1,900 Columns Later: Time for a Pause

For Release Sunday, October 6, 2013
© 2013 Washington Post Writers Group

Thirty-eight years ago I began a newspaper column focused on the states and cities of America.

The first of the weekly articles appeared in February 1975. Next week, close to 1,900 columns later, I’ll write the last.

A new project awaits me (more about that below). But it’s also time for a change. The journalistic world of 1975 was markedly different from today’s. Newspapers were in their heyday, featuring scores of columns on every topic from national politics to advice for the lovelorn.

But no national column had ever focused on America’s 50 states and their cities, analyzing the issues, the politics, the conditions they faced.

I decided the timing was right. I had just traveled to all 50 states, interviewing in each the governors, mayors, industrialists, labor leaders, citizen activists and more in preparation for a book series that concluded with The Book of America: Inside Fifty States Today. Everywhere I had asked: What makes this state or city distinctive? What’s the politics like, the tone and temper of public life, the economy, culture, living conditions?

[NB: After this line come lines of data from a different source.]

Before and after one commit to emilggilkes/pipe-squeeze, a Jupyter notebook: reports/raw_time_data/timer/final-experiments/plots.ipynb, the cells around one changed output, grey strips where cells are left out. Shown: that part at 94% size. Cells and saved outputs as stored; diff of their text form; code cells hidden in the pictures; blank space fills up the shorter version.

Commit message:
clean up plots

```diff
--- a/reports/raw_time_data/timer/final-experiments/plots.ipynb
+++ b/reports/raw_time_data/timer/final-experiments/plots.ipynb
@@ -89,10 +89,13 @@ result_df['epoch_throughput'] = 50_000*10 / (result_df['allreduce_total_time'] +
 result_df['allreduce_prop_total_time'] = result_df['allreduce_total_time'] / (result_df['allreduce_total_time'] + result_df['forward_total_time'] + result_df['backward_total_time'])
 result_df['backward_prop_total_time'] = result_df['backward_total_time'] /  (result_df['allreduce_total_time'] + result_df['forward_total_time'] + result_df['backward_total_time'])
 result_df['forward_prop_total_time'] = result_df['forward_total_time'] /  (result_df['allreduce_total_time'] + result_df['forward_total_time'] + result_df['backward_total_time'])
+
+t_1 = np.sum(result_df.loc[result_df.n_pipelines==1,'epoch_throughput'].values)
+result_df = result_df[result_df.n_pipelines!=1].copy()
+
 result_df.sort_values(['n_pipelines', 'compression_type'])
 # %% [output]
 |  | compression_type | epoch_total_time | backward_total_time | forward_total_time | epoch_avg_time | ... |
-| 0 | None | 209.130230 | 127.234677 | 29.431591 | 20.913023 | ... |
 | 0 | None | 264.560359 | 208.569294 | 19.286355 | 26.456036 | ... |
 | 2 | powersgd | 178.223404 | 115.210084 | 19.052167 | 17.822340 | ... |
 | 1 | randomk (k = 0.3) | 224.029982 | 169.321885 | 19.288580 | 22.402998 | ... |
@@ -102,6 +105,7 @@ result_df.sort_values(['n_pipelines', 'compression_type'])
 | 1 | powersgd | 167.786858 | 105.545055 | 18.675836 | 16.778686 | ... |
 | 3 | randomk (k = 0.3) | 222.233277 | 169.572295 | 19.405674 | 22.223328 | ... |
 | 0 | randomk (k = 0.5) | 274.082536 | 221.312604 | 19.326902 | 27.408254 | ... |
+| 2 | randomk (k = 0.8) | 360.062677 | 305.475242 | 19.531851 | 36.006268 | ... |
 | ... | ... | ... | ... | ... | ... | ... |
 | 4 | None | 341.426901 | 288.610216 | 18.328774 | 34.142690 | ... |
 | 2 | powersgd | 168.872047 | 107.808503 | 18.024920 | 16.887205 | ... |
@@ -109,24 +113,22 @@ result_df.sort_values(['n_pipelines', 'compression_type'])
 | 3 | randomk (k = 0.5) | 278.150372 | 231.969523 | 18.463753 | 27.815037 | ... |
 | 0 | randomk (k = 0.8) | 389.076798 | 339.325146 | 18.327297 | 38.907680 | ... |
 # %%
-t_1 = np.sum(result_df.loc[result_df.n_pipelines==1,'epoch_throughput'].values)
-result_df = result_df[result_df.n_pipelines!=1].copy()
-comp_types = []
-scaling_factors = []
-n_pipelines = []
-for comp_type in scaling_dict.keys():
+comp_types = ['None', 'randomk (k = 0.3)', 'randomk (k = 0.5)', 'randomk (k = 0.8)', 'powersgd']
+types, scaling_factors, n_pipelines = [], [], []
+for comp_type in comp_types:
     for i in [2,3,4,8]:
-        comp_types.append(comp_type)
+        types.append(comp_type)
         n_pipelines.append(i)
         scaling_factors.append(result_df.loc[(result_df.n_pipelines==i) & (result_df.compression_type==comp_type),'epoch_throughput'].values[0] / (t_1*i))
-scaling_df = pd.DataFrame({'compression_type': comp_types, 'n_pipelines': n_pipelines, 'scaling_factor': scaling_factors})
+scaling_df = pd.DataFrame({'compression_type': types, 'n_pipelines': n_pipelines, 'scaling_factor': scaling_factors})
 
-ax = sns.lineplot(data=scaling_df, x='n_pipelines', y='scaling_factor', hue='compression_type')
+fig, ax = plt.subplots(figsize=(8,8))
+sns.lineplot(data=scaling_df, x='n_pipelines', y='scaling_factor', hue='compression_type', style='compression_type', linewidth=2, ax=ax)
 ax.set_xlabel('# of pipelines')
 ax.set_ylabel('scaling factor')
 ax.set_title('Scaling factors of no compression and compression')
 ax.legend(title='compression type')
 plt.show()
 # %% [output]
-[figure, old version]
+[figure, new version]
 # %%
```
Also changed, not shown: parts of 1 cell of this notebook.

But even if I was convinced the time was ripe for a column focused on state-local issues, the syndicates were skeptical. So I stepped out on the plank and took a gamble. I wrote to the editors I had met across the country, promising a column a week and asking for a check for any they printed. My kids grumbled but agreed to collate, staple, fold, stuff envelopes, attach address stickers and stamps.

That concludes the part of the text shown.